Excerpts from a dataset
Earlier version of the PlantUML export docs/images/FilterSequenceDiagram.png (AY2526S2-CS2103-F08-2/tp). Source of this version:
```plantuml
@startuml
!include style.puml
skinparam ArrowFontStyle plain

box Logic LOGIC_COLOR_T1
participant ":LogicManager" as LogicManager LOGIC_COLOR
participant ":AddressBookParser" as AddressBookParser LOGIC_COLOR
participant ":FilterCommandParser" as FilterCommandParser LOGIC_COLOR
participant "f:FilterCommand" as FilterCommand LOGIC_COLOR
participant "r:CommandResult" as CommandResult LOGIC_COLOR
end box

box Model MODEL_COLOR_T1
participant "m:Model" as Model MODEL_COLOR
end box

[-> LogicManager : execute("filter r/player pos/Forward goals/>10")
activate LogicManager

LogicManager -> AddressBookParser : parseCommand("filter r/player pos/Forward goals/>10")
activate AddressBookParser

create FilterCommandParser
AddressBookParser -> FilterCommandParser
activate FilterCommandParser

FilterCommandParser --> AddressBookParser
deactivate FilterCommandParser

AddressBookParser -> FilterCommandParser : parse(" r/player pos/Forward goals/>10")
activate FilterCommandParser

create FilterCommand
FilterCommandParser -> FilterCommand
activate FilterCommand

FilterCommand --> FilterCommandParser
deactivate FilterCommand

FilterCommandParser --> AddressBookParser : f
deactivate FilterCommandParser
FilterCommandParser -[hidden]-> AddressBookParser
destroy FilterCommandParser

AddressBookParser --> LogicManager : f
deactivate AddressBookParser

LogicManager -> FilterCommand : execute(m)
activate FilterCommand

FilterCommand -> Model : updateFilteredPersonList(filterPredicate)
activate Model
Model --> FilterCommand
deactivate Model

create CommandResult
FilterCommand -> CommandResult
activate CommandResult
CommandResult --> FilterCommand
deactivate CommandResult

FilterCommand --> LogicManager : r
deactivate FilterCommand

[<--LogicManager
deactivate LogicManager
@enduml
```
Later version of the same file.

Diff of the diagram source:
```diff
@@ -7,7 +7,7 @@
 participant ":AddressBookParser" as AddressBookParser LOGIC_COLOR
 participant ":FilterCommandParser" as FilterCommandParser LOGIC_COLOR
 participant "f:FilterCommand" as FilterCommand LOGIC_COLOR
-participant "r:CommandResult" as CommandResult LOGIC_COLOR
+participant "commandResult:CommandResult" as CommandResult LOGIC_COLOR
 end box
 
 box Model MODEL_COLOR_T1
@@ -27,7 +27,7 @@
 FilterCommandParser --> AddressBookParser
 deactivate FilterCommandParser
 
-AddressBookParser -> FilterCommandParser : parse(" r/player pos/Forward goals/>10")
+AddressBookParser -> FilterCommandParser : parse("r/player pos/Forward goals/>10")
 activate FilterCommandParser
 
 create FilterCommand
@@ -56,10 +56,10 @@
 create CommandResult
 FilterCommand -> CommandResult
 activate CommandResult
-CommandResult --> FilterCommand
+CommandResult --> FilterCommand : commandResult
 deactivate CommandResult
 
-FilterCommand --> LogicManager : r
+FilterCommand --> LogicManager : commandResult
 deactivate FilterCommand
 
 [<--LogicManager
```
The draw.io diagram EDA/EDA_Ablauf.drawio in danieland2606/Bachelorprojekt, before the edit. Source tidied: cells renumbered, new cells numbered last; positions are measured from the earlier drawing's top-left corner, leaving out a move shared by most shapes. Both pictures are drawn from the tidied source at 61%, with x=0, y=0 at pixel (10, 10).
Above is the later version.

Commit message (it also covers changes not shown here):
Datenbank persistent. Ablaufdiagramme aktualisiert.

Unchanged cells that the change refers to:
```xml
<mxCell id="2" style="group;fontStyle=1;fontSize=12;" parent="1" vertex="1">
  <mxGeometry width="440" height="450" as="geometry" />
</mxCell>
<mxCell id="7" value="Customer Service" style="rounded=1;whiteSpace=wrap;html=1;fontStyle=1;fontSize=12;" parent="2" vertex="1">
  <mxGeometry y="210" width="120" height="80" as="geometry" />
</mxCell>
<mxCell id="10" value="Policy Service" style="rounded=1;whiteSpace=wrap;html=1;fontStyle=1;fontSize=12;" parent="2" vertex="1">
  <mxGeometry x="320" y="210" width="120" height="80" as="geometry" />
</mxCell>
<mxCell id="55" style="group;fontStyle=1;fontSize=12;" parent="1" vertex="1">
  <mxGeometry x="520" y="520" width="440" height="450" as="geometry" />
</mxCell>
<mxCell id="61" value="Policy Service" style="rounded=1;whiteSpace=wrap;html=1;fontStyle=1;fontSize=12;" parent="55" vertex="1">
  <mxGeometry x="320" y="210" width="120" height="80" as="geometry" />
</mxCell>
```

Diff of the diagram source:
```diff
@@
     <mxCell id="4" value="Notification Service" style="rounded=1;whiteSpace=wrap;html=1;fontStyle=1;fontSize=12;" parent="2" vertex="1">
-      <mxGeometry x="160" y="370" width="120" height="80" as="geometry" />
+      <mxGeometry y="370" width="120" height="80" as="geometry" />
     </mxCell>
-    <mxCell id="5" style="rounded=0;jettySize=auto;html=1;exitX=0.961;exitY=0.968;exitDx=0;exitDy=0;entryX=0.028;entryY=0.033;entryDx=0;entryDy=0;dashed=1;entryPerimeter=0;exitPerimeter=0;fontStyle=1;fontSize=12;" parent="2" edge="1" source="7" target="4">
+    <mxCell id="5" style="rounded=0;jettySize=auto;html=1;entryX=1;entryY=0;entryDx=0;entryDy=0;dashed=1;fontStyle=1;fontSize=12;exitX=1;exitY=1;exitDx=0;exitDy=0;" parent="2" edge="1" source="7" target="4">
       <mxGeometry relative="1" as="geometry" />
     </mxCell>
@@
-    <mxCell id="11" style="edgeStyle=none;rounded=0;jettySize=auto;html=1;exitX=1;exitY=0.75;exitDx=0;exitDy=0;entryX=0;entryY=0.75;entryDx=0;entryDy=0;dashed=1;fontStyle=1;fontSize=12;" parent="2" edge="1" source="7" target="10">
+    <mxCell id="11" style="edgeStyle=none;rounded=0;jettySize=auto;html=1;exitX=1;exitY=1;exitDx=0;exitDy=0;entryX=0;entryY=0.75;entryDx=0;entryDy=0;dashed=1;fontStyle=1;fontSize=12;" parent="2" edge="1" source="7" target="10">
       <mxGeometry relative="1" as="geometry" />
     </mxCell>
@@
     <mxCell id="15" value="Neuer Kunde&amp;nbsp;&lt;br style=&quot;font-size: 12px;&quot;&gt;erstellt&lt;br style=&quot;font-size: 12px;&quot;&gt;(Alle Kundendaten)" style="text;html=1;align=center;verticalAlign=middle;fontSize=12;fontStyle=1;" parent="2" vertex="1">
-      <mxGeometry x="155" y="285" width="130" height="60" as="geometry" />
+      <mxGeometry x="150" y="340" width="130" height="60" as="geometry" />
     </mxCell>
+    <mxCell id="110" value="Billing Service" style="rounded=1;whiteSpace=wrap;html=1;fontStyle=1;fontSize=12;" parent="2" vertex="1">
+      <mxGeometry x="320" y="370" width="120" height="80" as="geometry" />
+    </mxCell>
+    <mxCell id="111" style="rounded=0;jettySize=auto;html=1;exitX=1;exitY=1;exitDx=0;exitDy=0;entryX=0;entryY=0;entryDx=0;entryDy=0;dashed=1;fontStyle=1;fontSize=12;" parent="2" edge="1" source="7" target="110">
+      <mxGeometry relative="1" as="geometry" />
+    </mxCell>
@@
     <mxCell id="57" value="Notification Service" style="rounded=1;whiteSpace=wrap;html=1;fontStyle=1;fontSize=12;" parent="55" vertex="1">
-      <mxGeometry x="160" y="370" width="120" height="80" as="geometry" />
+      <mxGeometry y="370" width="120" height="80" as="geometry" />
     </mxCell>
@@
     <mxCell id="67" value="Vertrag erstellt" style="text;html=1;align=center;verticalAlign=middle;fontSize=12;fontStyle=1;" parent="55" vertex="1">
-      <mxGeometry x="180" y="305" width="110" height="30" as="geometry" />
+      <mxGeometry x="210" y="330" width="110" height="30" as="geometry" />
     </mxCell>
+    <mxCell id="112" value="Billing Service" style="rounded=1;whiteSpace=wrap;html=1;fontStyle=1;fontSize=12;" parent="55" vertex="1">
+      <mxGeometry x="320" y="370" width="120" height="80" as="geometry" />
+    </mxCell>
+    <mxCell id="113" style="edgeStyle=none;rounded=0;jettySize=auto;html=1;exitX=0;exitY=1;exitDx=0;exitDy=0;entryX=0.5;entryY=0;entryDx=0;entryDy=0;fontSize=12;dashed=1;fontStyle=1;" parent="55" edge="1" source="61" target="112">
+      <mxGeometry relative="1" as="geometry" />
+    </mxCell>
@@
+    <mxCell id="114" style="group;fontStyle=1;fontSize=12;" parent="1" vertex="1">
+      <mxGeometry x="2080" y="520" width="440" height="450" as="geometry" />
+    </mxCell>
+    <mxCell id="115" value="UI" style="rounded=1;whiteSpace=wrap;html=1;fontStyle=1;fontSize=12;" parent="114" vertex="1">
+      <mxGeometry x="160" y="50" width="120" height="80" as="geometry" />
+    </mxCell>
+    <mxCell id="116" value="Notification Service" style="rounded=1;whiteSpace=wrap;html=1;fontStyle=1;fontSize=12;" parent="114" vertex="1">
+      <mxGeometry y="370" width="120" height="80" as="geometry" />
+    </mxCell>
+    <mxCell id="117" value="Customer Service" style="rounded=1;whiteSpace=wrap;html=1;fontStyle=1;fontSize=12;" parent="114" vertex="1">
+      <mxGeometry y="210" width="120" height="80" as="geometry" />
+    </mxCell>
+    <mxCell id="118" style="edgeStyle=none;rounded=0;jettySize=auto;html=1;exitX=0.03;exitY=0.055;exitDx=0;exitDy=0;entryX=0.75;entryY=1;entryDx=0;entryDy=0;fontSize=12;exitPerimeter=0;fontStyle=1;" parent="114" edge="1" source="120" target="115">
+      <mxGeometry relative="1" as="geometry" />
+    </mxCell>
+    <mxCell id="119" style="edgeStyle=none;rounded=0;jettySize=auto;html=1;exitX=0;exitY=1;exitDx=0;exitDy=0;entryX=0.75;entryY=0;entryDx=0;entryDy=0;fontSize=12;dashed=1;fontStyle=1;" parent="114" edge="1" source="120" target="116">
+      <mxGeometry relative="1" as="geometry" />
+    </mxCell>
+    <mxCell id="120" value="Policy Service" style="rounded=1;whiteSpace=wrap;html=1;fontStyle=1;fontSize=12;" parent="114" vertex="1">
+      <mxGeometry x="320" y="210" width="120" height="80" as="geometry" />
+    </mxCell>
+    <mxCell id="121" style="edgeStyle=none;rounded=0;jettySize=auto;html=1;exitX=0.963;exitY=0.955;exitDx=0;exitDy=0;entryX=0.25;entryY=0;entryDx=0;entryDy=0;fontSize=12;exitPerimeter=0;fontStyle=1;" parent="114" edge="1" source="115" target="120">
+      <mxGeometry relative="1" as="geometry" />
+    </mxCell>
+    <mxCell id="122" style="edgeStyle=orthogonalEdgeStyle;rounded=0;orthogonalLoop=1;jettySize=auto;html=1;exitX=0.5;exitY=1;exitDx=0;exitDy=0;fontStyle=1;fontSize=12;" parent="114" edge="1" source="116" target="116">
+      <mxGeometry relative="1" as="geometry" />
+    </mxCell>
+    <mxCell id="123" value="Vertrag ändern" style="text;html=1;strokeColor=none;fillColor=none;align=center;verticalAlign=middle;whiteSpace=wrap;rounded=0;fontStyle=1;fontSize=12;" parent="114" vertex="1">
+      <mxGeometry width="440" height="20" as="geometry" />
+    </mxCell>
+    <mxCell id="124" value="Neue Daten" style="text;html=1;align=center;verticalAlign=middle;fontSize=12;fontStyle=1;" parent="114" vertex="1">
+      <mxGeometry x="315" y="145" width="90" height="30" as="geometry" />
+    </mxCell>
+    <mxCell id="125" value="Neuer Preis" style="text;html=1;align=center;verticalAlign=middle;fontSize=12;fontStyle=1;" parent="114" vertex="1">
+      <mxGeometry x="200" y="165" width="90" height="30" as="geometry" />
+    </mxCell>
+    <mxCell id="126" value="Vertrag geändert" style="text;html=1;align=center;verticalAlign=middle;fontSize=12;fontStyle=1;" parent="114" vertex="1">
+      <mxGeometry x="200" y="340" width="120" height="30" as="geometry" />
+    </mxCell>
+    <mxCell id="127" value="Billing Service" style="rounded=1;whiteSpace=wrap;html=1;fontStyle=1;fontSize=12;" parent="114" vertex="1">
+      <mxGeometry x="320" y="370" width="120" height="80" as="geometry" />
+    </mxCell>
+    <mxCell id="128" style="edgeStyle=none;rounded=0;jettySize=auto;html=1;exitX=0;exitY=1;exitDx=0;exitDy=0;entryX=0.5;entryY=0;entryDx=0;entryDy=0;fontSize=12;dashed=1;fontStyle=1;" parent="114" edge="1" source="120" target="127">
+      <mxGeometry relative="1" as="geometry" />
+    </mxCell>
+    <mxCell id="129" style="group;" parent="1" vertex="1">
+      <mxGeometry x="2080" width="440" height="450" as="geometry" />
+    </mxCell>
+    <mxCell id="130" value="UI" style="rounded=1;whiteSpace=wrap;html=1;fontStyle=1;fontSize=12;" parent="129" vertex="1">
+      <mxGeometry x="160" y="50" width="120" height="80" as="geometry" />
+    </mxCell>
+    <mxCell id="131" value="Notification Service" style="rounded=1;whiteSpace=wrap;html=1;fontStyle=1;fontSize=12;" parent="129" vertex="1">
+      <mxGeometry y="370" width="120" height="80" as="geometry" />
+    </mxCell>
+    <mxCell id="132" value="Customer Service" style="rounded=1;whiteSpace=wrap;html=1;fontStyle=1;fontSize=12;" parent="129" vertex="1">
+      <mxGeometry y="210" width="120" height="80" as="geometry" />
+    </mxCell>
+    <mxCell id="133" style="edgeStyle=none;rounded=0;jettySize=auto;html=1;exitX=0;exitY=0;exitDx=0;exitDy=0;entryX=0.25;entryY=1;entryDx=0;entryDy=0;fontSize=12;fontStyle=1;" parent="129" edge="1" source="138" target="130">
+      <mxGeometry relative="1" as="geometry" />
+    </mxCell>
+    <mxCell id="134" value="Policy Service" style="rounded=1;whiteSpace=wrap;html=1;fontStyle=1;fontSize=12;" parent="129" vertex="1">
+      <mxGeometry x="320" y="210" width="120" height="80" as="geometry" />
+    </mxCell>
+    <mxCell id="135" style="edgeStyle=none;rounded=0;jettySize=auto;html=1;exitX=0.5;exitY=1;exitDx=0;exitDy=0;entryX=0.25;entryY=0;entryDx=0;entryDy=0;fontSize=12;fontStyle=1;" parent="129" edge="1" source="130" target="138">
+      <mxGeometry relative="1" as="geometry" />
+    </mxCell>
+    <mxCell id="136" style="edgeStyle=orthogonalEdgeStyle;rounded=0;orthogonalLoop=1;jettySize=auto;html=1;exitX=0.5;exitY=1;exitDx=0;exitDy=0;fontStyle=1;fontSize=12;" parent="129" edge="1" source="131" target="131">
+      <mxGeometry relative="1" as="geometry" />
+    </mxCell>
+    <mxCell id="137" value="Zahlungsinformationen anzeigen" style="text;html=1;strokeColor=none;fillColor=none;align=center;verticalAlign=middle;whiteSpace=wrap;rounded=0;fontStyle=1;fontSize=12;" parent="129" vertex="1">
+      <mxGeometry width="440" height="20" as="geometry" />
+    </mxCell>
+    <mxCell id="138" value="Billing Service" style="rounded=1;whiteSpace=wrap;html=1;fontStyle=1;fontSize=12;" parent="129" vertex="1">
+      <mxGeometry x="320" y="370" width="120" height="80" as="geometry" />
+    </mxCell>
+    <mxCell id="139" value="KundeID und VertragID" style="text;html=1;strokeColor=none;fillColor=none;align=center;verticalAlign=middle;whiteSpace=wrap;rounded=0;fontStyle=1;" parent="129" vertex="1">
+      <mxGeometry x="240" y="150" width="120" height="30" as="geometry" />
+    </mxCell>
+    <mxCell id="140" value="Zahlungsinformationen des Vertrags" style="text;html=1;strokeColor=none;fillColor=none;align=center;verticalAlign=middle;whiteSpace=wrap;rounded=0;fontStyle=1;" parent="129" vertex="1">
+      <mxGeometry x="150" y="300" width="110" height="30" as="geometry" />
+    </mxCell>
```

> _Problem to work on_
For each line above that includes the word "group", make a copy of that line.

> _Result of the task_
<mxCell id="2" style="group;fontStyle=1;fontSize=12;" parent="1" vertex="1">
<mxCell id="55" style="group;fontStyle=1;fontSize=12;" parent="1" vertex="1">
+    <mxCell id="114" style="group;fontStyle=1;fontSize=12;" parent="1" vertex="1">
+    <mxCell id="129" style="group;" parent="1" vertex="1">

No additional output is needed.